Rachel Kesley, exec chef of WaterCourse Foods, on produce-driven menus, vegetarianism and her fascination with figs
Favorite local ingredient and where you get it: I actually have the tremendous fortune to work for an owner who also has a one-acre urban farm, Hazel Rah, out in Lakewood. To have access and direct input on a farm is a dream come true for me. I spent a lot of time in the fall thinking about possible seeds we could plant and what fun and exotic things we could bring in on a regular basis. Last summer I got an amazing crop of corn, Bibb lettuces and some of the most fragrant herbs I've ever worked with.

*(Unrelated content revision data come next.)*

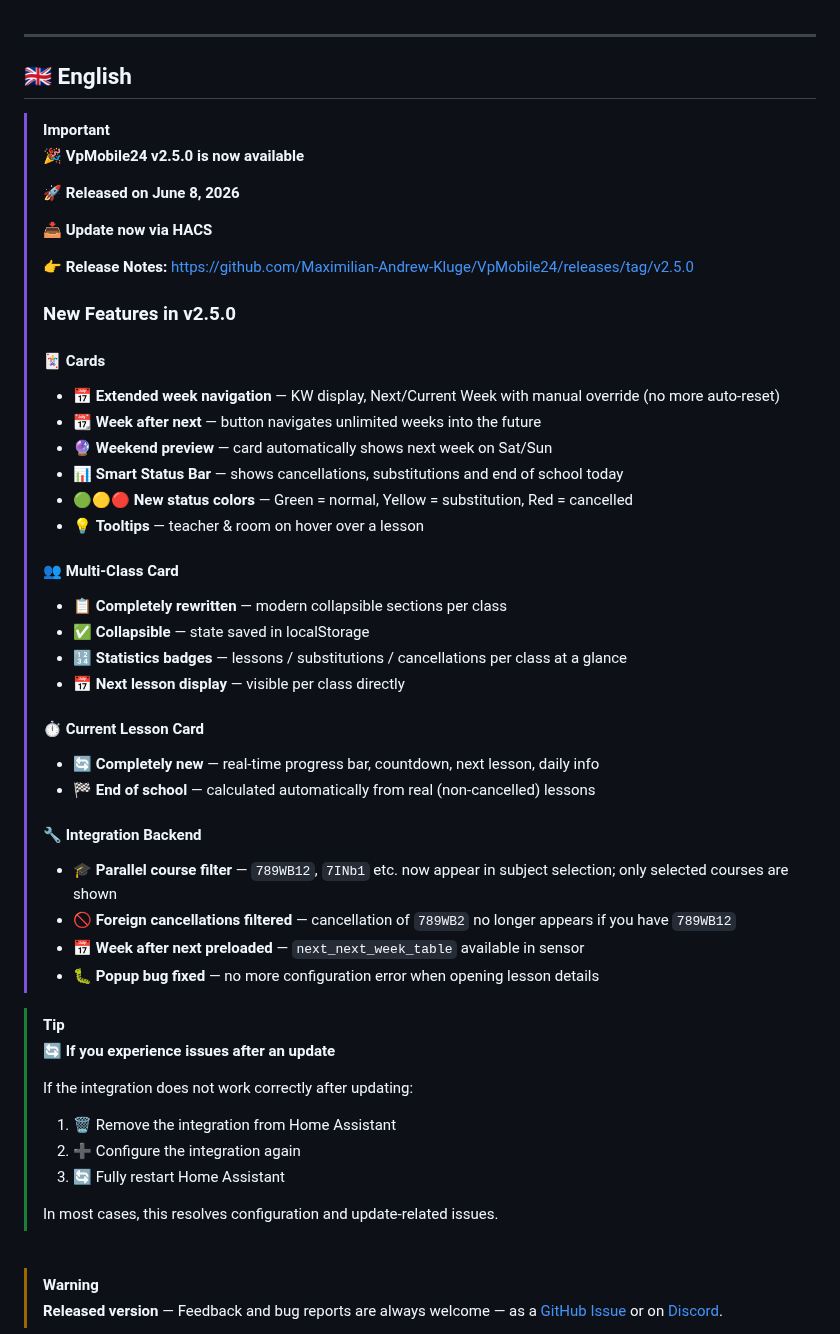
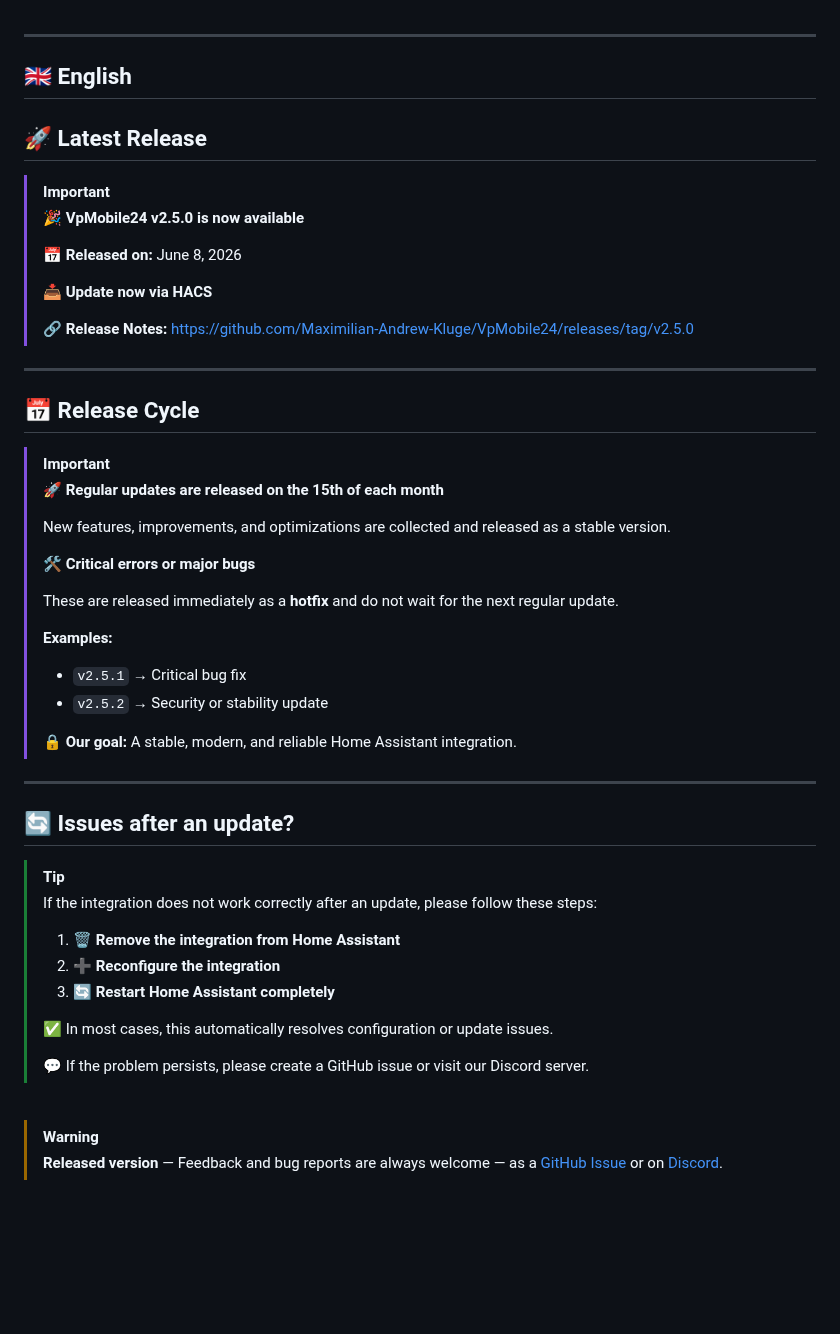
Before and after one commit to Maximilian-Andrew-Kluge/VpMobile24, a Markdown page: README.md, the part around one of its changes. Rendered like a GitHub page; blank space fills up the shorter version.

```diff
--- a/README.md
+++ b/README.md
@@ -301,52 +301,55 @@ Beiträge sind herzlich willkommen!
 
 ## 🇬🇧 English
 
+## 🚀 Latest Release
+
 > [!IMPORTANT]
+>
 > 🎉 **VpMobile24 v2.5.0 is now available**
 >
-> 🚀 **Released on June 8, 2026**
+> 📅 **Released on:** June 8, 2026
 >
 > 📥 **Update now via HACS**
 >
-> 👉 **Release Notes:** https://github.com/Maximilian-Andrew-Kluge/VpMobile24/releases/tag/v2.5.0
+> 🔗 **Release Notes:**
+> https://github.com/Maximilian-Andrew-Kluge/VpMobile24/releases/tag/v2.5.0
+
+---
+
+## 📅 Release Cycle
+
+> [!IMPORTANT]
 >
-> ### New Features in v2.5.0
+> 🚀 **Regular updates are released on the 15th of each month**
 >
-> #### 🃏 Cards
-> - 📅 **Extended week navigation** — KW display, Next/Current Week with manual override (no more auto-reset)
-> - 📆 **Week after next** — button navigates unlimited weeks into the future
-> - 🔮 **Weekend preview** — card automatically shows next week on Sat/Sun
-> - 📊 **Smart Status Bar** — shows cancellations, substitutions and end of school today
-> - 🟢🟡🔴 **New status colors** — Green = normal, Yellow = substitution, Red = cancelled
-> - 💡 **Tooltips** — teacher & room on hover over a lesson
+> New features, improvements, and optimizations are collected and released as a stable version.
 >
-> #### 👥 Multi-Class Card
-> - 📋 **Completely rewritten** — modern collapsible sections per class
-> - ✅ **Collapsible** — state saved in localStorage
-> - 🔢 **Statistics badges** — lessons / substitutions / cancellations per class at a glance
-> - 📅 **Next lesson display** — visible per class directly
+> 🛠️ **Critical errors or major bugs**
 >
-> #### ⏱️ Current Lesson Card
-> - 🔄 **Completely new** — real-time progress bar, countdown, next lesson, daily info
-> - 🏁 **End of school** — calculated automatically from real (non-cancelled) lessons
+> These are released immediately as a **hotfix** and do not wait for the next regular update.
 >
-> #### 🔧 Integration Backend
-> - 🎓 **Parallel course filter** — `789WB12`, `7INb1` etc. now appear in subject selection; only selected courses are shown
-> - 🚫 **Foreign cancellations filtered** — cancellation of `789WB2` no longer appears if you have `789WB12`
-> - 📅 **Week after next preloaded** — `next_next_week_table` available in sensor
-> - 🐛 **Popup bug fixed** — no more configuration error when opening lesson details
+> **Examples:**
+>
+> * `v2.5.1` → Critical bug fix
+> * `v2.5.2` → Security or stability update
+>
+> 🔒 **Our goal:** A stable, modern, and reliable Home Assistant integration.
 
+---
+
+## 🔄 Issues after an update?
 
 > [!TIP]
-> 🔄 **If you experience issues after an update**
 >
-> If the integration does not work correctly after updating:
+> If the integration does not work correctly after an update, please follow these steps:
 >
-> 1. 🗑️ Remove the integration from Home Assistant
-> 2. ➕ Configure the integration again
-> 3. 🔄 Fully restart Home Assistant
+> 1. 🗑️ **Remove the integration from Home Assistant**
+> 2. ➕ **Reconfigure the integration**
+> 3. 🔄 **Restart Home Assistant completely**
 >
-> In most cases, this resolves configuration and update-related issues.
+> ✅ In most cases, this automatically resolves configuration or update issues.
+>
+> 💬 If the problem persists, please create a GitHub issue or visit our Discord server.
 
 
 <br/>
```
Also changed, not shown: other parts of README.md (+32 -32 lines).
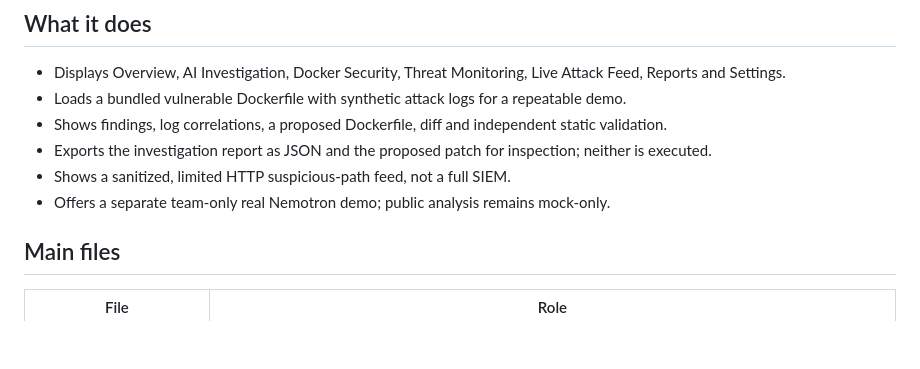
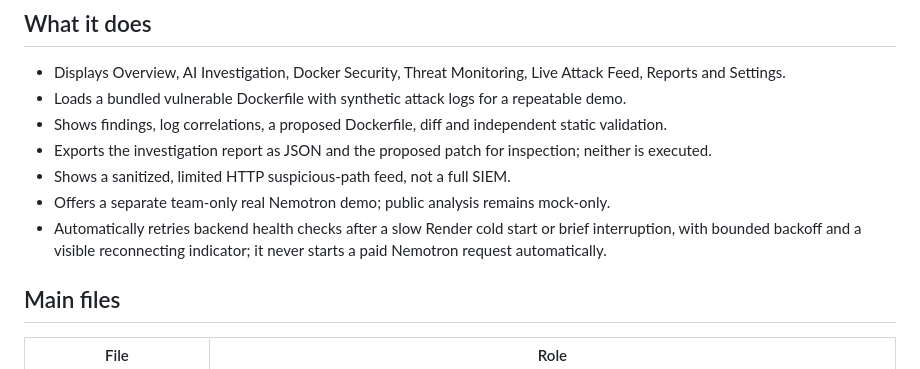
Before and after one commit to ha6905375-art/SafeHeal-cloud, a Markdown page: webapp/README.md, the part around the change. GitHub-like rendering; blank space fills up the shorter version.

Commit message:
docs: describe automatic health recovery during Render cold starts

```diff
--- a/webapp/README.md
+++ b/webapp/README.md
@@ -10,6 +10,7 @@ This folder contains the working SafeHeal Cloud browser dashboard and the FastAP
 - Exports the investigation report as JSON and the proposed patch for inspection; neither is executed.
 - Shows a sanitized, limited HTTP suspicious-path feed, not a full SIEM.
 - Offers a separate team-only real Nemotron demo; public analysis remains mock-only.
+- Automatically retries backend health checks after a slow Render cold start or brief interruption, with bounded backoff and a visible reconnecting indicator; it never starts a paid Nemotron request automatically.
 
 ## Main files
 
```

Favorite spice: Smoked salts. I love the way they can bring out flavor while standing strong in their own role as an important element to any dish. In vegetarian cooking, it's hard to really capture that amazing smoky flavor in the proteins that we use, so using salts that have been smoked is a great way to enhance any dish.
One food you detest: I really, strongly dislike eggplant. It's a texture thing, I guess. I just don't get it. I think the color is amazing, but I just can't get past the sponge-like texture.
One food you can't live without: I love going out for sushi, love everything from the warm towel at the beginning of the meal to the sake, chopsticks and wasabi. Eating sushi is one of my favorite activities.
Biggest kitchen disaster: This actually happened fairly recently. It was a Friday, and I was helping the line during the lunch rush while making the night's special and trying to catch up on some office work -- you know, a typical day. Amid all that madness, I tried to shuffle our twenty-gallon stockpot off the burner, but while taking off the lid with a kitchen spoon -- mistake number one -- I got a second-degree steam burn at the top of my hand and wrist. It was an ugly wound that took me out of the kitchen for four days. The upside was that I got the chance to catch up on some much-needed office work.
What you'd like to see more of in Denver/Boulder from a culinary standpoint: Late-night tapas bars that serve amazing wine and espresso and well-thought-out small plates.
What you'd like to see less of in Denver/Boulder from a culinary standpoint: I'd like to see more produce-driven menus. Some of the most amazing fruits and vegetables can be found in and around Denver and Boulder, and they need to be center stage as opposed to just a side dish. We're moving into a time where people are more health-conscious and more sustainably minded, and having meat-heavy menus is neither one of those things.